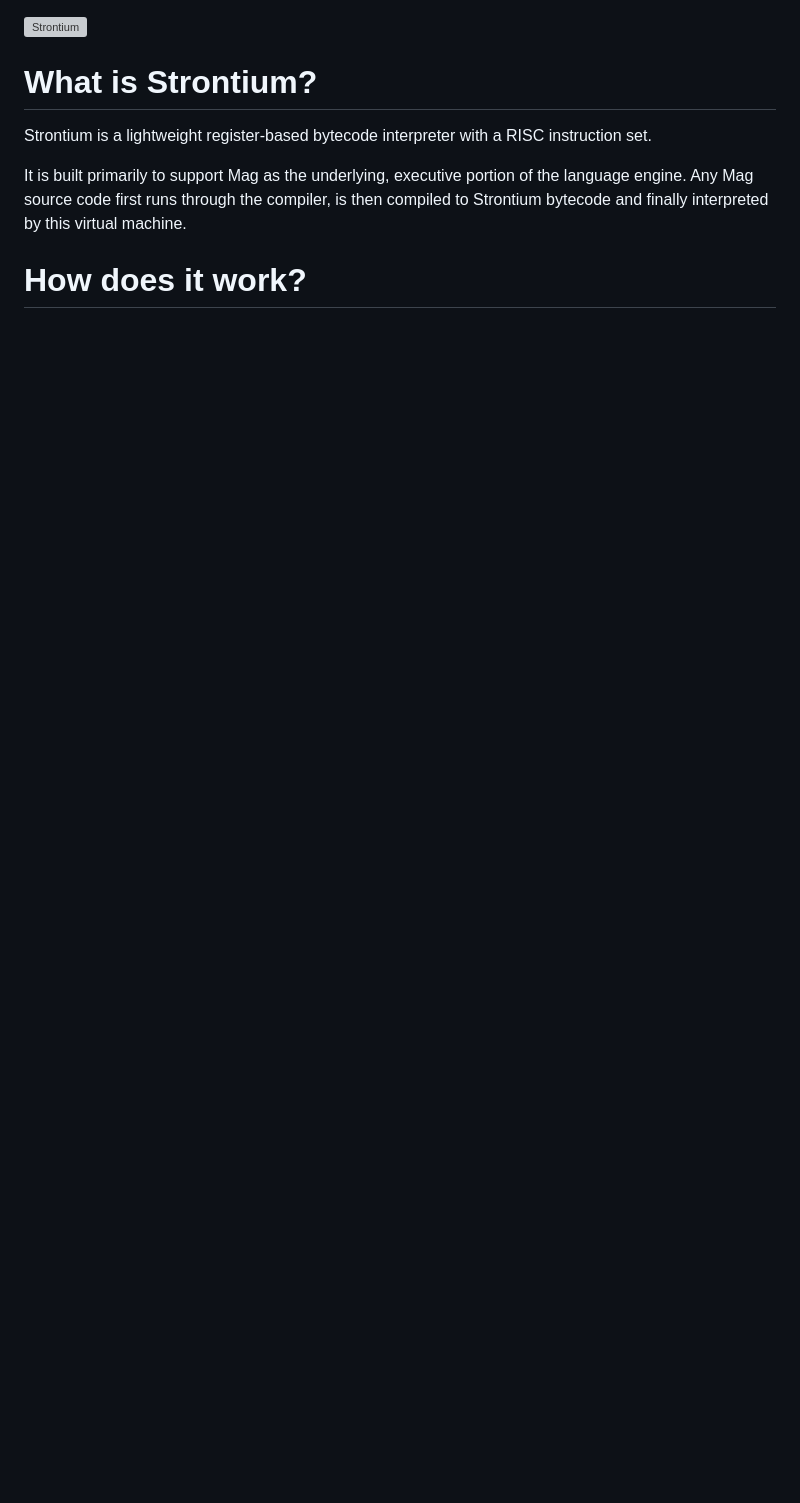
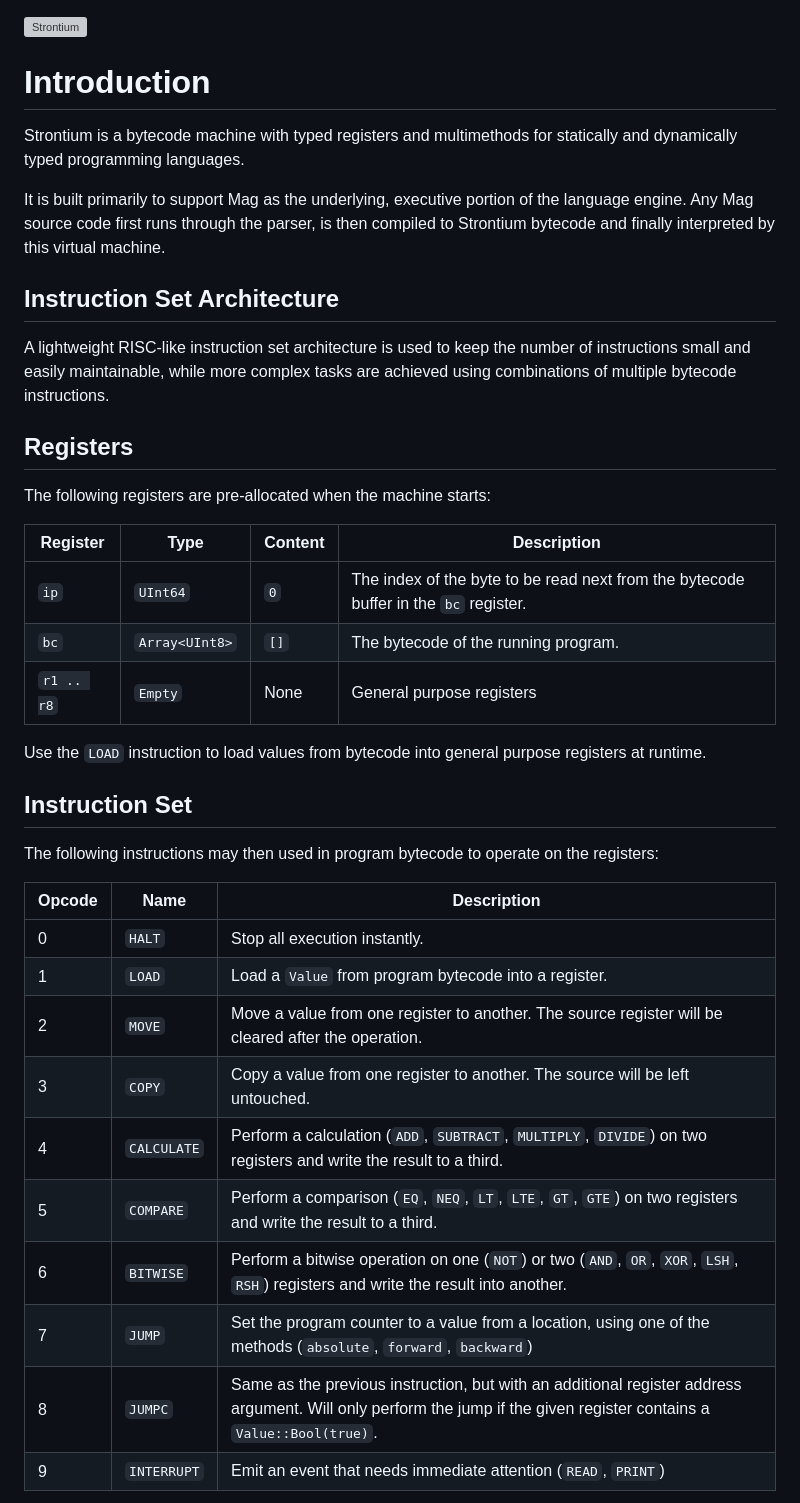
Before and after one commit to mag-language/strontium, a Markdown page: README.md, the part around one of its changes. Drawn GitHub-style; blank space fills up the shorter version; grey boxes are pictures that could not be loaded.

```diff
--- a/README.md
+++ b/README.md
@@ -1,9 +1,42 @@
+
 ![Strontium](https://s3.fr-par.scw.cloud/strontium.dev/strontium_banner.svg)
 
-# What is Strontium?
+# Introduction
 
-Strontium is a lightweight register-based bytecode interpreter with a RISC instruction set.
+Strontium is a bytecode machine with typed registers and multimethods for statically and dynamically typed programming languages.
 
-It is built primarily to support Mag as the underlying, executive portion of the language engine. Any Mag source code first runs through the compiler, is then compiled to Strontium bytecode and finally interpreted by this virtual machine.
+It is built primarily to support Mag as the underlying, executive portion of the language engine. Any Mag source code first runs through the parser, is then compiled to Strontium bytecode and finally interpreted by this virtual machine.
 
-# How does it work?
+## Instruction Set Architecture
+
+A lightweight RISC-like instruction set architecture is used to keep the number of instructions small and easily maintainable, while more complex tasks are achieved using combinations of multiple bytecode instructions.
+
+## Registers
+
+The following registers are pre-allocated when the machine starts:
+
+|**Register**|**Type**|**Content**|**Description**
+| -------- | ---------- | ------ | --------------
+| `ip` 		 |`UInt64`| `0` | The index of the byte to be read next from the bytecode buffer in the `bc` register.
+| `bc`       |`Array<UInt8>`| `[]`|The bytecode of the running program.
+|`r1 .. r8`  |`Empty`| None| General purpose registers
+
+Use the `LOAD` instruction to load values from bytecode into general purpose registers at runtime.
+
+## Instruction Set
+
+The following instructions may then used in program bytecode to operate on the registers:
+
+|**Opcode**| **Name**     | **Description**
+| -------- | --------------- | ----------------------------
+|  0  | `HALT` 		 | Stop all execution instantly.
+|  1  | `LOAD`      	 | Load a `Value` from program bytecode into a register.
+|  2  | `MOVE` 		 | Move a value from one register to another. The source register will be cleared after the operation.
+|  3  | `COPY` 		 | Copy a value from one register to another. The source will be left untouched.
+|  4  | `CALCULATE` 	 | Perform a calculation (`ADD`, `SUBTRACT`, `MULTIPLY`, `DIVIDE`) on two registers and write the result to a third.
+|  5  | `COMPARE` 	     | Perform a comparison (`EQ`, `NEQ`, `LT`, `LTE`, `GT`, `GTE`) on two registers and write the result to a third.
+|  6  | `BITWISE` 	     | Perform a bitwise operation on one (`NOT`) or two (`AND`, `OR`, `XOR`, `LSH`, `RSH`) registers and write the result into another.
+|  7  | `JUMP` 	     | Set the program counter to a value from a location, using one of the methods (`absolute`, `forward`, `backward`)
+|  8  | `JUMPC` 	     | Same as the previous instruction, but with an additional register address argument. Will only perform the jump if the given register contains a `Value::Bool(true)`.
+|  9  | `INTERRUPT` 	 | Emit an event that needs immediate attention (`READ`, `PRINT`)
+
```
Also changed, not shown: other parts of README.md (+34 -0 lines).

----------

**Task requirements**:
Copy every line of the data exactly as written, excluding the pictures.

**Output for this task**:
Before and after one commit to mag-language/strontium, a Markdown page: README.md, the part around one of its changes. Drawn GitHub-style; blank space fills up the shorter version; grey boxes are pictures that could not be loaded.

```diff
--- a/README.md
+++ b/README.md
@@ -1,9 +1,42 @@
+
 ![Strontium](https://s3.fr-par.scw.cloud/strontium.dev/strontium_banner.svg)
 
-# What is Strontium?
+# Introduction
 
-Strontium is a lightweight register-based bytecode interpreter with a RISC instruction set.
+Strontium is a bytecode machine with typed registers and multimethods for statically and dynamically typed programming languages.
 
-It is built primarily to support Mag as the underlying, executive portion of the language engine. Any Mag source code first runs through the compiler, is then compiled to Strontium bytecode and finally interpreted by this virtual machine.
+It is built primarily to support Mag as the underlying, executive portion of the language engine. Any Mag source code first runs through the parser, is then compiled to Strontium bytecode and finally interpreted by this virtual machine.
 
-# How does it work?
+## Instruction Set Architecture
+
+A lightweight RISC-like instruction set architecture is used to keep the number of instructions small and easily maintainable, while more complex tasks are achieved using combinations of multiple bytecode instructions.
+
+## Registers
+
+The following registers are pre-allocated when the machine starts:
+
+|**Register**|**Type**|**Content**|**Description**
+| -------- | ---------- | ------ | --------------
+| `ip` 		 |`UInt64`| `0` | The index of the byte to be read next from the bytecode buffer in the `bc` register.
+| `bc`       |`Array<UInt8>`| `[]`|The bytecode of the running program.
+|`r1 .. r8`  |`Empty`| None| General purpose registers
+
+Use the `LOAD` instruction to load values from bytecode into general purpose registers at runtime.
+
+## Instruction Set
+
+The following instructions may then used in program bytecode to operate on the registers:
+
+|**Opcode**| **Name**     | **Description**
+| -------- | --------------- | ----------------------------
+|  0  | `HALT` 		 | Stop all execution instantly.
+|  1  | `LOAD`      	 | Load a `Value` from program bytecode into a register.
+|  2  | `MOVE` 		 | Move a value from one register to another. The source register will be cleared after the operation.
+|  3  | `COPY` 		 | Copy a value from one register to another. The source will be left untouched.
+|  4  | `CALCULATE` 	 | Perform a calculation (`ADD`, `SUBTRACT`, `MULTIPLY`, `DIVIDE`) on two registers and write the result to a third.
+|  5  | `COMPARE` 	     | Perform a comparison (`EQ`, `NEQ`, `LT`, `LTE`, `GT`, `GTE`) on two registers and write the result to a third.
+|  6  | `BITWISE` 	     | Perform a bitwise operation on one (`NOT`) or two (`AND`, `OR`, `XOR`, `LSH`, `RSH`) registers and write the result into another.
+|  7  | `JUMP` 	     | Set the program counter to a value from a location, using one of the methods (`absolute`, `forward`, `backward`)
+|  8  | `JUMPC` 	     | Same as the previous instruction, but with an additional register address argument. Will only perform the jump if the given register contains a `Value::Bool(true)`.
+|  9  | `INTERRUPT` 	 | Emit an event that needs immediate attention (`READ`, `PRINT`)
+
```
Also changed, not shown: other parts of README.md (+34 -0 lines).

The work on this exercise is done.